|Fluroxypyr 333 g/L eg Starane Advanced®||1.8 L/ha||Apply from bud to full bloom. Some regrowth will occur. Treat regrowth the following season for best results. Use at least 200 L water/ha.|
|Glyphosate 360 g/L Various trade names||3.0 L per hectare||Apply November to May, flowering to post flowering. (Suitable isolated plants only)|
|Aminopyralid 10 g/L + fluroxpyr 140 g/L eg Hotshot®||700 mL in 100 L water||Foliar application from flowering to early seed set|
|2,4-D ester 600 g/L Various trade names||3.7 to 5.3 L per hectare||For use in grass pastures, before flowering,when the plants are less that 40 cm high.|
|Metsulfuron methyl 600 g/L eg Brushoff ® + glyphosate 360 g/L various trade names||10 g metsulfuron methyl PLUS 200 ml glyphosate per 100 L water||Spray to wet, but not to cause run-off.|
IMPORTANT: USE OF PESTICIDES – ALWAYS READ THE LABEL Pesticides must only be used for the purpose for which they are registered and must not be used in any other situation or in any manner contrary to the directions on the label.

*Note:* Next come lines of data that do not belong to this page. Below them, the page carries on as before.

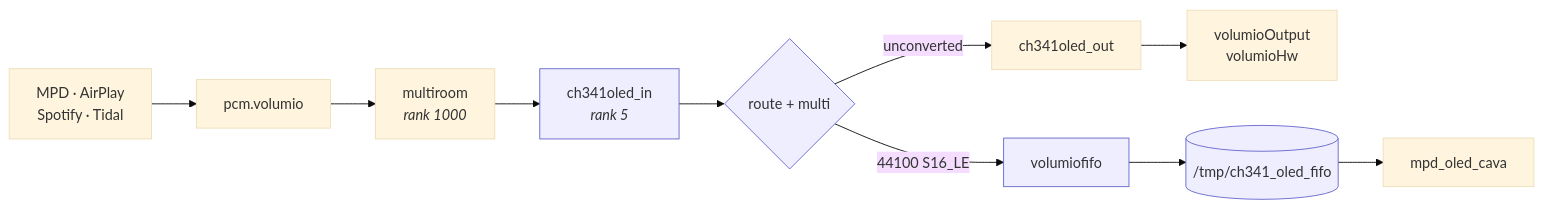
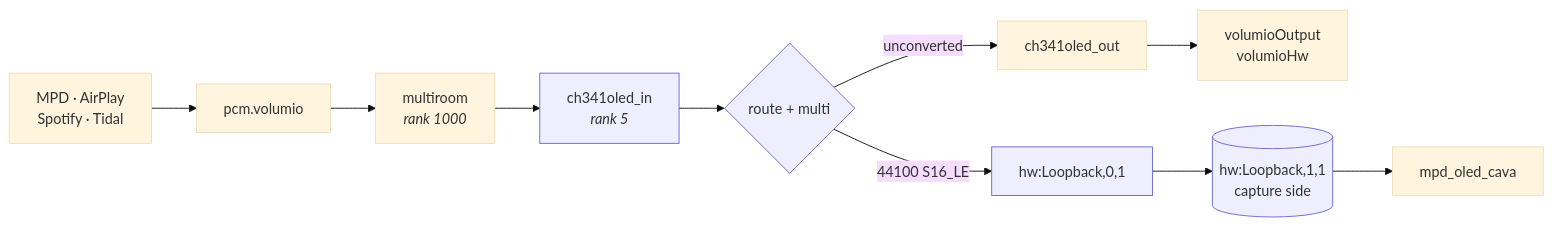
The second of 3 diagrams in ch341_oled/README.md (foonerd/ch341-i2c-usb), drawn with Mermaid (base theme) before and after one commit. The commit also changed other lines of this file and 3 other files, not shown here.

First line of the commit message:
fix(plugin): terminate the spectrum tap at hw:Loopback

````diff
--- a/ch341_oled/README.md
+++ b/ch341_oled/README.md
@@ -90,14 +90,14 @@
 ```mermaid
 flowchart LR
     src["MPD · AirPlay<br/>Spotify · Tidal"] --> vol["pcm.volumio"]
     vol --> mr["multiroom<br/><i>rank 1000</i>"]
     mr --> in["ch341oled_in<br/><i>rank 5</i>"]
     in --> split{"route + multi"}
     split -->|unconverted| out["ch341oled_out"]
-    split -->|"44100 S16_LE"| ff["volumiofifo"]
+    split -->|"44100 S16_LE"| tap["hw:Loopback,0,1"]
     out --> hw["volumioOutput<br/>volumioHw"]
-    ff --> fifo[("/tmp/ch341_oled_fifo")]
-    fifo --> cava["mpd_oled_cava"]
+    tap --> cap[("hw:Loopback,1,1<br/>capture side")]
+    cap --> cava["mpd_oled_cava"]
     classDef ours fill:#eef,stroke:#66c
-    class in,split,ff,fifo ours
+    class in,split,tap,cap ours
 ```
````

Never use a herbicide in any way contrary to the label recommendations.
MORE INFORMATION: Detailed St John’s wort information is available on the NSW DPI Weeds Sub-Program website. Another excellent reference is the book “Noxious Plants of Australia“, by Parsons and Cuthbertson [Inkata Press].
DISCLAIMER: The information contained in this web site is based on knowledge and understanding at the time of writing. However, because of advances in knowledge, users are reminded of the need to ensure that information upon which they rely is up to date and to check currency of the information with the appropriate officer of North West Weeds or the user’s independent adviser. Les Tanner 6/08/2015